======== DATA UNDER STUDY
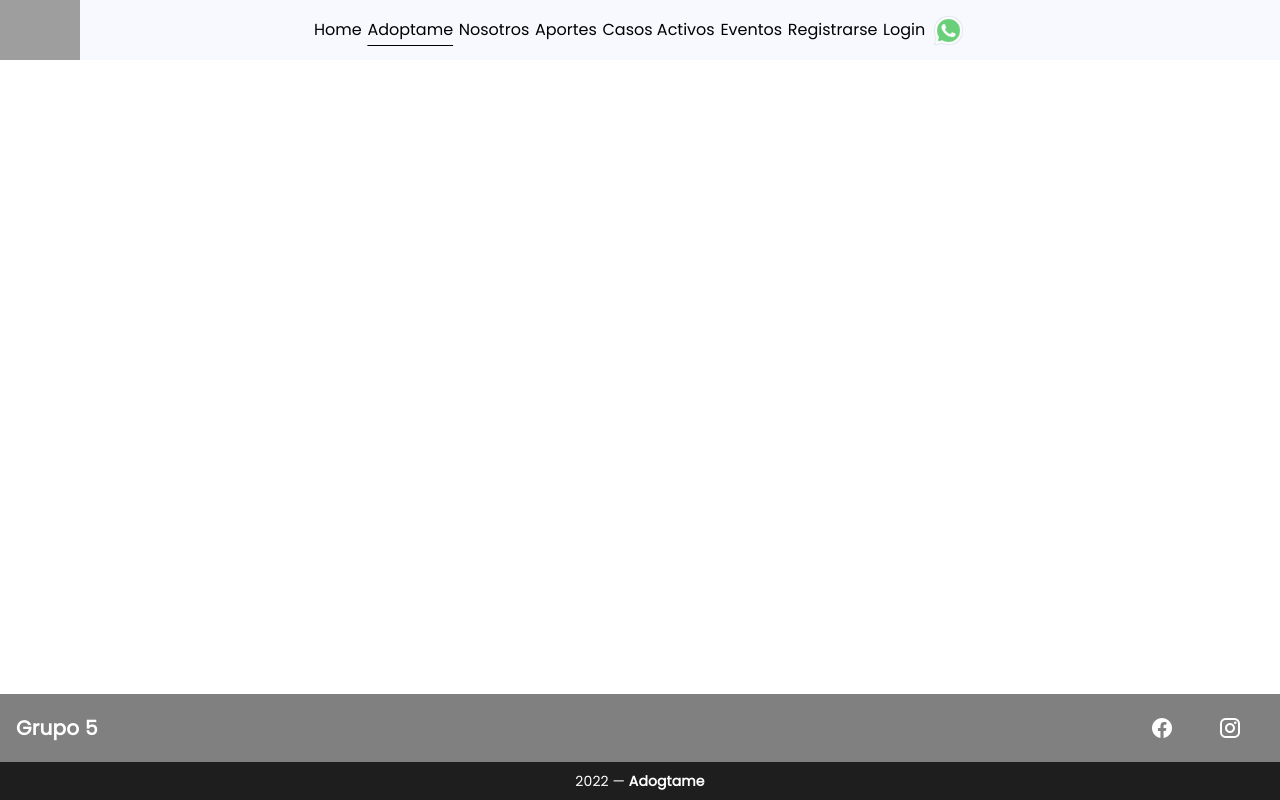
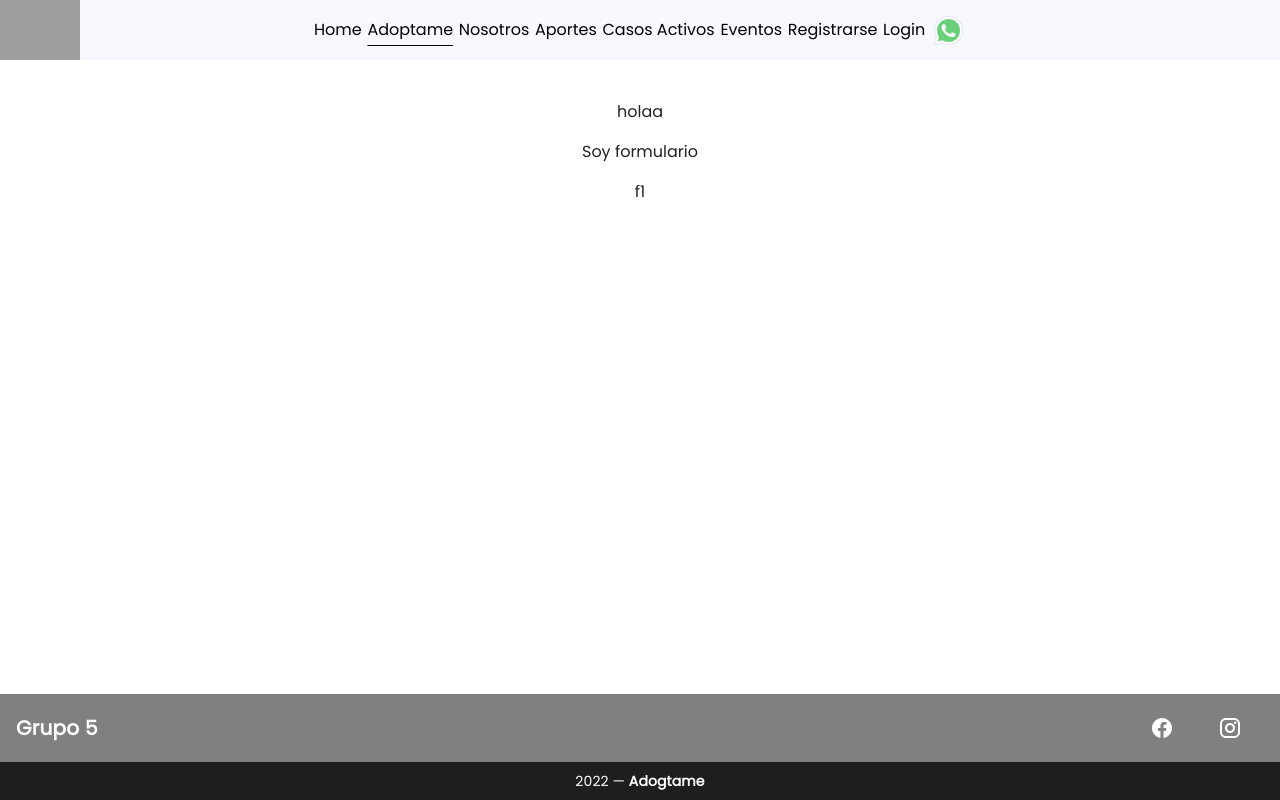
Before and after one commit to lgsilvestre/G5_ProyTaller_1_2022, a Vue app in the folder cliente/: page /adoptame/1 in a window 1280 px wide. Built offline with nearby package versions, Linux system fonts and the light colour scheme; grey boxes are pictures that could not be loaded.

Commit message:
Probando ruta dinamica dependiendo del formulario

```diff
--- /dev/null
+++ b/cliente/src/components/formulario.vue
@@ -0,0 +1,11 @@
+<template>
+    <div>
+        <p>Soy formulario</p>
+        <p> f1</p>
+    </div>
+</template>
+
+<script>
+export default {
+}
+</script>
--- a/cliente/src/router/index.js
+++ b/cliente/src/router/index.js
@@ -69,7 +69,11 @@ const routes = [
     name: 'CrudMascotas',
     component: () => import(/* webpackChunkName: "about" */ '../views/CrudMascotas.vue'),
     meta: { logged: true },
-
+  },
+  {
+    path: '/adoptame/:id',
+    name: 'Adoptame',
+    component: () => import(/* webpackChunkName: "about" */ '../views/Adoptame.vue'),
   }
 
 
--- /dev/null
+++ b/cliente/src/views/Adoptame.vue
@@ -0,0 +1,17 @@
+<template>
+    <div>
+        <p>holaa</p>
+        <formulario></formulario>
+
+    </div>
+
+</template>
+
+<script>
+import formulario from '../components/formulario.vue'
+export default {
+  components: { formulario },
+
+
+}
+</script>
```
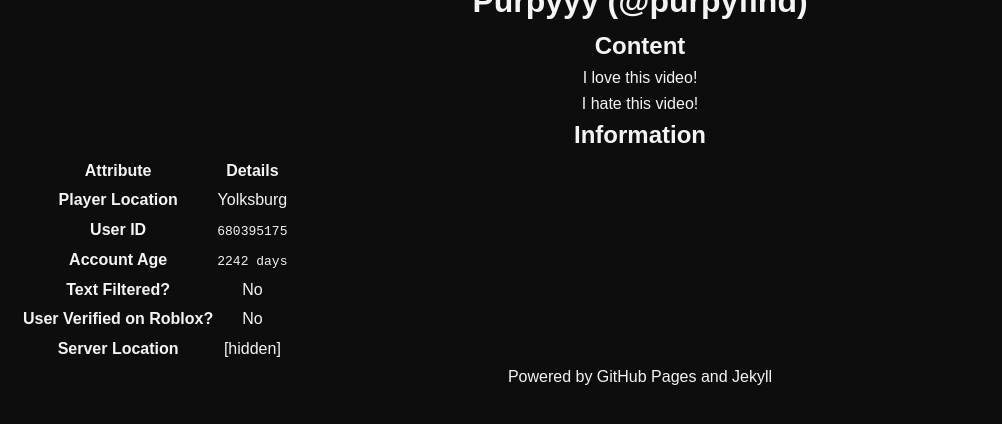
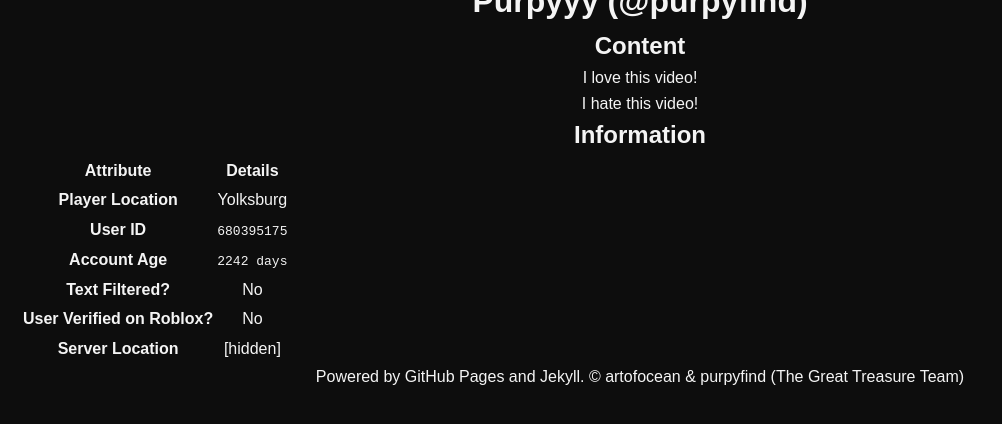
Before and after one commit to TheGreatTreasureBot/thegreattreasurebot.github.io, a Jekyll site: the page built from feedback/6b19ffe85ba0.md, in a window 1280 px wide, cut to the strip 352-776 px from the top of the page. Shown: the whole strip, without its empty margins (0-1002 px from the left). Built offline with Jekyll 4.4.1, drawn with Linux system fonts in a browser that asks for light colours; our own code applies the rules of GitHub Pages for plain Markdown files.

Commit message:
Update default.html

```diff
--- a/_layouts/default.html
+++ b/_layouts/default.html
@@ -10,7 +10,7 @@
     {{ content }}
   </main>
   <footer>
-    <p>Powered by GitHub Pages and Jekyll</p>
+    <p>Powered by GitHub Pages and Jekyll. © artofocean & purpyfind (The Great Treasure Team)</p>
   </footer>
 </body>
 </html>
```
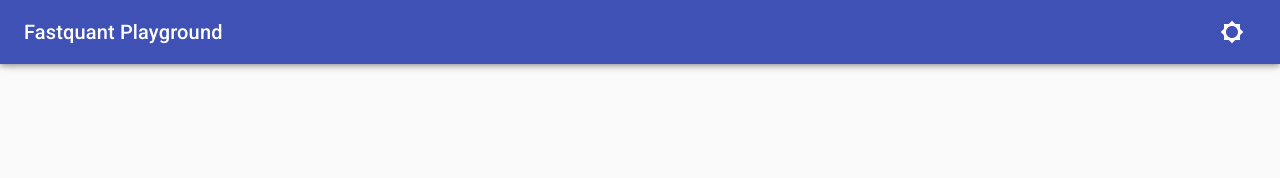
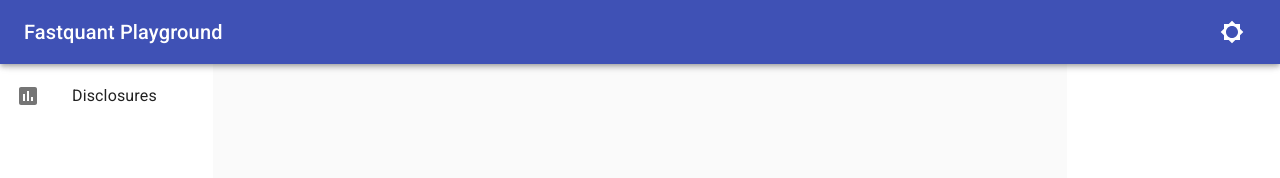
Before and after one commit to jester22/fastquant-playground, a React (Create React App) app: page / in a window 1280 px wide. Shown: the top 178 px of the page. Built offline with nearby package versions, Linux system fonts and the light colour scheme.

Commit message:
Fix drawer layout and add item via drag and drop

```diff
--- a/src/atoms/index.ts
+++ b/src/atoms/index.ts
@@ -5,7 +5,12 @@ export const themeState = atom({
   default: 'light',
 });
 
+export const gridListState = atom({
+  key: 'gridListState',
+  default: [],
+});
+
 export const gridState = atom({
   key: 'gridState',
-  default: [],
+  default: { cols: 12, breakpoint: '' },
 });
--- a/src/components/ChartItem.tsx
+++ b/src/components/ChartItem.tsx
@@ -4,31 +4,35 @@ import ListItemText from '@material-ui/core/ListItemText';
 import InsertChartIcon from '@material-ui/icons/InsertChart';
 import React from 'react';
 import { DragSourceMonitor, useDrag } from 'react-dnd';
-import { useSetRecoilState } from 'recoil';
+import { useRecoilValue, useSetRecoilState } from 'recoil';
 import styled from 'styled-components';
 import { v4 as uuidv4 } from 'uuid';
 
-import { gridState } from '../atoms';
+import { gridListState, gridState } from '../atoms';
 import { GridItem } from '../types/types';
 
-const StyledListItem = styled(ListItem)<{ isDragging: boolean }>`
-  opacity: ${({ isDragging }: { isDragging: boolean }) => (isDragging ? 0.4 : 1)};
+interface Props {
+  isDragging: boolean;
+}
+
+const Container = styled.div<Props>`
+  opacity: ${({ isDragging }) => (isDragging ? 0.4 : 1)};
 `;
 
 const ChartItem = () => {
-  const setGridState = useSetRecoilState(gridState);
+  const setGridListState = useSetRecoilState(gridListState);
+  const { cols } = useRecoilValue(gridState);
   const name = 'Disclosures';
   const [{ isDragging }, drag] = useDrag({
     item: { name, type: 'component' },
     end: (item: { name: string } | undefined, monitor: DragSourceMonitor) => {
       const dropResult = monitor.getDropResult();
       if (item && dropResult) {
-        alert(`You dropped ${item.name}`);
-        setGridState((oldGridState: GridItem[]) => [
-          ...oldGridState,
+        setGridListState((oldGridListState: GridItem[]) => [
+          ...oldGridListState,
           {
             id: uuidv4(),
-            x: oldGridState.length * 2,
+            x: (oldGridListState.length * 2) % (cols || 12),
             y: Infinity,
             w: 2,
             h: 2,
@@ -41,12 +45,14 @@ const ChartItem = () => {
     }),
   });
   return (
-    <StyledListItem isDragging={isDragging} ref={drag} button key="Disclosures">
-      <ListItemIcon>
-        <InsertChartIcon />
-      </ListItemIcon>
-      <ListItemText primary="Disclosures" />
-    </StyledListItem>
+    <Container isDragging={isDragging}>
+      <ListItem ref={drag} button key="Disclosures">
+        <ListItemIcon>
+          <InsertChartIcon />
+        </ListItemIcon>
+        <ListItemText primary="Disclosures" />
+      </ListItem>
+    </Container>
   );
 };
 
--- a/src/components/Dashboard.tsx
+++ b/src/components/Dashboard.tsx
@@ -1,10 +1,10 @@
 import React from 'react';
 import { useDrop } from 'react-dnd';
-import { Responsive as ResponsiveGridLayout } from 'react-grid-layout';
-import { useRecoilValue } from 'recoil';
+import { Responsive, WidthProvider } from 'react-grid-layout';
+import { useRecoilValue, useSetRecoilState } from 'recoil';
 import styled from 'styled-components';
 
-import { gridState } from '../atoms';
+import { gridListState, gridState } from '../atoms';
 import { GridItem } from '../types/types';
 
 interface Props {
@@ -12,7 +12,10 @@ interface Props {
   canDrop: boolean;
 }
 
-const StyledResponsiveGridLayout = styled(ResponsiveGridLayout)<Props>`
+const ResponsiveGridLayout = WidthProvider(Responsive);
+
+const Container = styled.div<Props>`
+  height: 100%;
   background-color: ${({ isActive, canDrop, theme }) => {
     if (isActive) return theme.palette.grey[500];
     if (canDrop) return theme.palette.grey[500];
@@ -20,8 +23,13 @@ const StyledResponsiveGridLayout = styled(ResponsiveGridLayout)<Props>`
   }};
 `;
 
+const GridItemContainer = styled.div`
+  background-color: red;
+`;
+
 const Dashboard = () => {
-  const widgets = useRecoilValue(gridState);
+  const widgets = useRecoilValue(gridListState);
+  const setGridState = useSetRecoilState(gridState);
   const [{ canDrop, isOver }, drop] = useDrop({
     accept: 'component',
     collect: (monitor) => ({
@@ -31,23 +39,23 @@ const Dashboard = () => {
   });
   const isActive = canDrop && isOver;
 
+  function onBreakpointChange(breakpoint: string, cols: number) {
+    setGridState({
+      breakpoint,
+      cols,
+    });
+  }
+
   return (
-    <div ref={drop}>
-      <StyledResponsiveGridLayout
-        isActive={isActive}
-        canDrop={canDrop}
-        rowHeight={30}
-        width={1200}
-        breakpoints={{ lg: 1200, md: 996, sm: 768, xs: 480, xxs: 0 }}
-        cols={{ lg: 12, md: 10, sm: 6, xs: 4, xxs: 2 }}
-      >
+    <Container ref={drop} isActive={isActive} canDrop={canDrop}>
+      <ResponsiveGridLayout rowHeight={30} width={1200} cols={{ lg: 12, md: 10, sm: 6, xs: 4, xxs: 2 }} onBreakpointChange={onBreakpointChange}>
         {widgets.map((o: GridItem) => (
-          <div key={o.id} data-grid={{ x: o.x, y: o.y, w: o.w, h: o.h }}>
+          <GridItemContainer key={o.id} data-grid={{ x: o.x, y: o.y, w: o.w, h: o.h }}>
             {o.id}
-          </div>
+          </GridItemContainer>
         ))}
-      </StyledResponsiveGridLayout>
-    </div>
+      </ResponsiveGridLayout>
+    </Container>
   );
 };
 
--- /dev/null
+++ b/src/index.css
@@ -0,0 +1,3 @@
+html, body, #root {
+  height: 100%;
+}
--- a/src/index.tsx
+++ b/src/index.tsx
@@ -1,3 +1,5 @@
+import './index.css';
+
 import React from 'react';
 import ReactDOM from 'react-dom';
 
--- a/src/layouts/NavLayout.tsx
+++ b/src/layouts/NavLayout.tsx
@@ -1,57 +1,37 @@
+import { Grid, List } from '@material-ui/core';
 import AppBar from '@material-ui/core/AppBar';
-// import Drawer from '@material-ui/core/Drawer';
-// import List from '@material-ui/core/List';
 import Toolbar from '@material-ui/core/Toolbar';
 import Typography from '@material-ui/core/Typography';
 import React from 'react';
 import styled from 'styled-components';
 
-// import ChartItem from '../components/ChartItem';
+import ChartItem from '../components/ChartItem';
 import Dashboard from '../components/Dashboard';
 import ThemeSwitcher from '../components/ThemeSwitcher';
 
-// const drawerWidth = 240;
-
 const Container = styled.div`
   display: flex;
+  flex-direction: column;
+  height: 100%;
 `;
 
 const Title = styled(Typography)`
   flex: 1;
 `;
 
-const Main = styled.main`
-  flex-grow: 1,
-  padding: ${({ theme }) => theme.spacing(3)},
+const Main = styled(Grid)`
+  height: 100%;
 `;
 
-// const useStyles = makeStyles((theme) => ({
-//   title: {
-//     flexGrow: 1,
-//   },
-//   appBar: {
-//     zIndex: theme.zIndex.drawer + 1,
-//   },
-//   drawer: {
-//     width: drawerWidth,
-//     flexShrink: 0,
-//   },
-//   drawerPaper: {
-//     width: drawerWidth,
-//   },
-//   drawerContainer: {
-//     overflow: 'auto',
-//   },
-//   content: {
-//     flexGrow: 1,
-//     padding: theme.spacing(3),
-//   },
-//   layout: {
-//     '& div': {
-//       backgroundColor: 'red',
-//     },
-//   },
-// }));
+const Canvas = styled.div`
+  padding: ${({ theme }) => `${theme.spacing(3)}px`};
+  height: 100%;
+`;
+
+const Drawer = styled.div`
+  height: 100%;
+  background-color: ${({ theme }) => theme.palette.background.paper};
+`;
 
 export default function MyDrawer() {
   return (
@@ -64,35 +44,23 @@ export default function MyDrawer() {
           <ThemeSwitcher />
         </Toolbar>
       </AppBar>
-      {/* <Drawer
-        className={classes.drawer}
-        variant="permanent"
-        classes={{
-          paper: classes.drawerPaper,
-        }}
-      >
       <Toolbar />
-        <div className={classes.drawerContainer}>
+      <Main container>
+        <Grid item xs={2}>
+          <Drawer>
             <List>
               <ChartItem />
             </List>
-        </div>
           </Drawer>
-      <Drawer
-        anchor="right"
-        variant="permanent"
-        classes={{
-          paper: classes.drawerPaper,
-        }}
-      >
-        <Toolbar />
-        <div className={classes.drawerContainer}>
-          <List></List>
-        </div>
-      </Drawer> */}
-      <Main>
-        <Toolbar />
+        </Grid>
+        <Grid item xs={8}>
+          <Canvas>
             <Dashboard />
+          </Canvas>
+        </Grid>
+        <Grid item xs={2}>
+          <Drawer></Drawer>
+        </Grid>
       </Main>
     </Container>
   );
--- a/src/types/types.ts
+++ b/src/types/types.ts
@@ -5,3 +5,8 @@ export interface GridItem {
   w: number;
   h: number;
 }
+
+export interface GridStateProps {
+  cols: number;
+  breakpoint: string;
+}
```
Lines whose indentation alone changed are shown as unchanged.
================
GOAL OF THE EXERCISE
Which of the lines above contain "export"? Return them all.

YOUR SOLUTION
+export default {
+export default {
@@ -5,7 +5,12 @@ export const themeState = atom({
+export const gridListState = atom({
 export const gridState = atom({
 export default function MyDrawer() {
@@ -64,35 +44,23 @@ export default function MyDrawer() {
@@ -5,3 +5,8 @@ export interface GridItem {
+export interface GridStateProps {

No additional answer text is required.